## Problem description
Every record, from first to last, should be retyped word for word.

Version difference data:
/---
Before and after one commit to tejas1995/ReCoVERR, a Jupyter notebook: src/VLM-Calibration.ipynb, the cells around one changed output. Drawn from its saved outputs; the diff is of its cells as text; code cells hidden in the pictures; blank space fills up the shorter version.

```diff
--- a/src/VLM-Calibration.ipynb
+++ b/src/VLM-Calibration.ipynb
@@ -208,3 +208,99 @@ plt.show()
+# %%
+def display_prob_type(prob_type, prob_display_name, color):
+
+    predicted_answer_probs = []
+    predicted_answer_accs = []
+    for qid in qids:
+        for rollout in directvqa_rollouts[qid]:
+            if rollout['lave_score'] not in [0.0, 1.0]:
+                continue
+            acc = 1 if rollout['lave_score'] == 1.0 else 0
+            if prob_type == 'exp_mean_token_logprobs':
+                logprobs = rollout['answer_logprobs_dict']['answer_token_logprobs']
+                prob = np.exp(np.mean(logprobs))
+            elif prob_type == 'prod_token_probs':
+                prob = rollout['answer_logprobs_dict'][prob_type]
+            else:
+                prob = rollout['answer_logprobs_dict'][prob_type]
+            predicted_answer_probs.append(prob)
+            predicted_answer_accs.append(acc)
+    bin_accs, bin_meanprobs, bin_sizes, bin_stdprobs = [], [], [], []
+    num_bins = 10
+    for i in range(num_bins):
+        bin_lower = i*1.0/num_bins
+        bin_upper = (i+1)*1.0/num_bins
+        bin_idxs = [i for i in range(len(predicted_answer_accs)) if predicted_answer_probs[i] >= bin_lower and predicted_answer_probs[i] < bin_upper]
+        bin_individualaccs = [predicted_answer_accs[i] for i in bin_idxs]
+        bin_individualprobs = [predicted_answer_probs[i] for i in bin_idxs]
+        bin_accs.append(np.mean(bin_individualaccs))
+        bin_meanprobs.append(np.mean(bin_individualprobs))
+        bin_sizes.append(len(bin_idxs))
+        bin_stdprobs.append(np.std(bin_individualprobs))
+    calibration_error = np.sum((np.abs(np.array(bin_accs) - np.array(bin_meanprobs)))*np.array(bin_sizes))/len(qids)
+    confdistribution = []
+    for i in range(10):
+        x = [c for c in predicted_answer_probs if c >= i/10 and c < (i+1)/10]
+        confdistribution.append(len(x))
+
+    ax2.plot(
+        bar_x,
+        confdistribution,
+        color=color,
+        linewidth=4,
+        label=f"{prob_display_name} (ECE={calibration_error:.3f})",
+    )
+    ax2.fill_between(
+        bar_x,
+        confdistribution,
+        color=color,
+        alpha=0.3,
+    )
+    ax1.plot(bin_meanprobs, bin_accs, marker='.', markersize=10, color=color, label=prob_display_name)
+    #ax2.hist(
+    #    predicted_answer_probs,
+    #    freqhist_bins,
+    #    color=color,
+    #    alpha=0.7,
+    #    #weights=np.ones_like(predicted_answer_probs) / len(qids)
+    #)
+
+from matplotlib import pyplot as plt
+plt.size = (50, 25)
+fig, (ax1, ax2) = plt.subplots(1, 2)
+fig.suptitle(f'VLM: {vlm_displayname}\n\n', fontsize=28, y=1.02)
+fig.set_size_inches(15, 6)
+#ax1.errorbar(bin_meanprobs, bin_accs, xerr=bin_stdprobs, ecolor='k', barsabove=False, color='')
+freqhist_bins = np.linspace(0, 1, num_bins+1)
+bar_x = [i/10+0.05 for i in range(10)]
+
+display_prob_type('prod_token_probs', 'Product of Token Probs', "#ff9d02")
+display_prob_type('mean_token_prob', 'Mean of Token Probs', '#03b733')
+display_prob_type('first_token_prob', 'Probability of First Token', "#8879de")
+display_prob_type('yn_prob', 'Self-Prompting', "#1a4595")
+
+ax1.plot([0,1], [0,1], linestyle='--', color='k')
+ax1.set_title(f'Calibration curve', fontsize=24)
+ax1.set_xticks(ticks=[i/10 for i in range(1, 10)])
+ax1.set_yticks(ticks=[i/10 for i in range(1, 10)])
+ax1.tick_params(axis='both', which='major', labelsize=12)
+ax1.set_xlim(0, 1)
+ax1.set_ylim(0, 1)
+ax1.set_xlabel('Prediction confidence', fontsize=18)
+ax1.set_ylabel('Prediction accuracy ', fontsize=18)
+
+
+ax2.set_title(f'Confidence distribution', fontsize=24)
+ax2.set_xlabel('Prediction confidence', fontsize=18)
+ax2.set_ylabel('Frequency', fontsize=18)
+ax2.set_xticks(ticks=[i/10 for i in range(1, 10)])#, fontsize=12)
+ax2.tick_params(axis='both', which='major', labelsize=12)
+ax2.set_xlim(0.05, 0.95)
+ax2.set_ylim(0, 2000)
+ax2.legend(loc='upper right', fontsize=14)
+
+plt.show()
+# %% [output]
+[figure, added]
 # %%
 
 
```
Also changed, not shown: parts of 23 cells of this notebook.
\---
## Expected answer
Before and after one commit to tejas1995/ReCoVERR, a Jupyter notebook: src/VLM-Calibration.ipynb, the cells around one changed output. Drawn from its saved outputs; the diff is of its cells as text; code cells hidden in the pictures; blank space fills up the shorter version.

```diff
--- a/src/VLM-Calibration.ipynb
+++ b/src/VLM-Calibration.ipynb
@@ -208,3 +208,99 @@ plt.show()
+# %%
+def display_prob_type(prob_type, prob_display_name, color):
+
+    predicted_answer_probs = []
+    predicted_answer_accs = []
+    for qid in qids:
+        for rollout in directvqa_rollouts[qid]:
+            if rollout['lave_score'] not in [0.0, 1.0]:
+                continue
+            acc = 1 if rollout['lave_score'] == 1.0 else 0
+            if prob_type == 'exp_mean_token_logprobs':
+                logprobs = rollout['answer_logprobs_dict']['answer_token_logprobs']
+                prob = np.exp(np.mean(logprobs))
+            elif prob_type == 'prod_token_probs':
+                prob = rollout['answer_logprobs_dict'][prob_type]
+            else:
+                prob = rollout['answer_logprobs_dict'][prob_type]
+            predicted_answer_probs.append(prob)
+            predicted_answer_accs.append(acc)
+    bin_accs, bin_meanprobs, bin_sizes, bin_stdprobs = [], [], [], []
+    num_bins = 10
+    for i in range(num_bins):
+        bin_lower = i*1.0/num_bins
+        bin_upper = (i+1)*1.0/num_bins
+        bin_idxs = [i for i in range(len(predicted_answer_accs)) if predicted_answer_probs[i] >= bin_lower and predicted_answer_probs[i] < bin_upper]
+        bin_individualaccs = [predicted_answer_accs[i] for i in bin_idxs]
+        bin_individualprobs = [predicted_answer_probs[i] for i in bin_idxs]
+        bin_accs.append(np.mean(bin_individualaccs))
+        bin_meanprobs.append(np.mean(bin_individualprobs))
+        bin_sizes.append(len(bin_idxs))
+        bin_stdprobs.append(np.std(bin_individualprobs))
+    calibration_error = np.sum((np.abs(np.array(bin_accs) - np.array(bin_meanprobs)))*np.array(bin_sizes))/len(qids)
+    confdistribution = []
+    for i in range(10):
+        x = [c for c in predicted_answer_probs if c >= i/10 and c < (i+1)/10]
+        confdistribution.append(len(x))
+
+    ax2.plot(
+        bar_x,
+        confdistribution,
+        color=color,
+        linewidth=4,
+        label=f"{prob_display_name} (ECE={calibration_error:.3f})",
+    )
+    ax2.fill_between(
+        bar_x,
+        confdistribution,
+        color=color,
+        alpha=0.3,
+    )
+    ax1.plot(bin_meanprobs, bin_accs, marker='.', markersize=10, color=color, label=prob_display_name)
+    #ax2.hist(
+    #    predicted_answer_probs,
+    #    freqhist_bins,
+    #    color=color,
+    #    alpha=0.7,
+    #    #weights=np.ones_like(predicted_answer_probs) / len(qids)
+    #)
+
+from matplotlib import pyplot as plt
+plt.size = (50, 25)
+fig, (ax1, ax2) = plt.subplots(1, 2)
+fig.suptitle(f'VLM: {vlm_displayname}\n\n', fontsize=28, y=1.02)
+fig.set_size_inches(15, 6)
+#ax1.errorbar(bin_meanprobs, bin_accs, xerr=bin_stdprobs, ecolor='k', barsabove=False, color='')
+freqhist_bins = np.linspace(0, 1, num_bins+1)
+bar_x = [i/10+0.05 for i in range(10)]
+
+display_prob_type('prod_token_probs', 'Product of Token Probs', "#ff9d02")
+display_prob_type('mean_token_prob', 'Mean of Token Probs', '#03b733')
+display_prob_type('first_token_prob', 'Probability of First Token', "#8879de")
+display_prob_type('yn_prob', 'Self-Prompting', "#1a4595")
+
+ax1.plot([0,1], [0,1], linestyle='--', color='k')
+ax1.set_title(f'Calibration curve', fontsize=24)
+ax1.set_xticks(ticks=[i/10 for i in range(1, 10)])
+ax1.set_yticks(ticks=[i/10 for i in range(1, 10)])
+ax1.tick_params(axis='both', which='major', labelsize=12)
+ax1.set_xlim(0, 1)
+ax1.set_ylim(0, 1)
+ax1.set_xlabel('Prediction confidence', fontsize=18)
+ax1.set_ylabel('Prediction accuracy ', fontsize=18)
+
+
+ax2.set_title(f'Confidence distribution', fontsize=24)
+ax2.set_xlabel('Prediction confidence', fontsize=18)
+ax2.set_ylabel('Frequency', fontsize=18)
+ax2.set_xticks(ticks=[i/10 for i in range(1, 10)])#, fontsize=12)
+ax2.tick_params(axis='both', which='major', labelsize=12)
+ax2.set_xlim(0.05, 0.95)
+ax2.set_ylim(0, 2000)
+ax2.legend(loc='upper right', fontsize=14)
+
+plt.show()
+# %% [output]
+[figure, added]
 # %%
 
 
```
Also changed, not shown: parts of 23 cells of this notebook.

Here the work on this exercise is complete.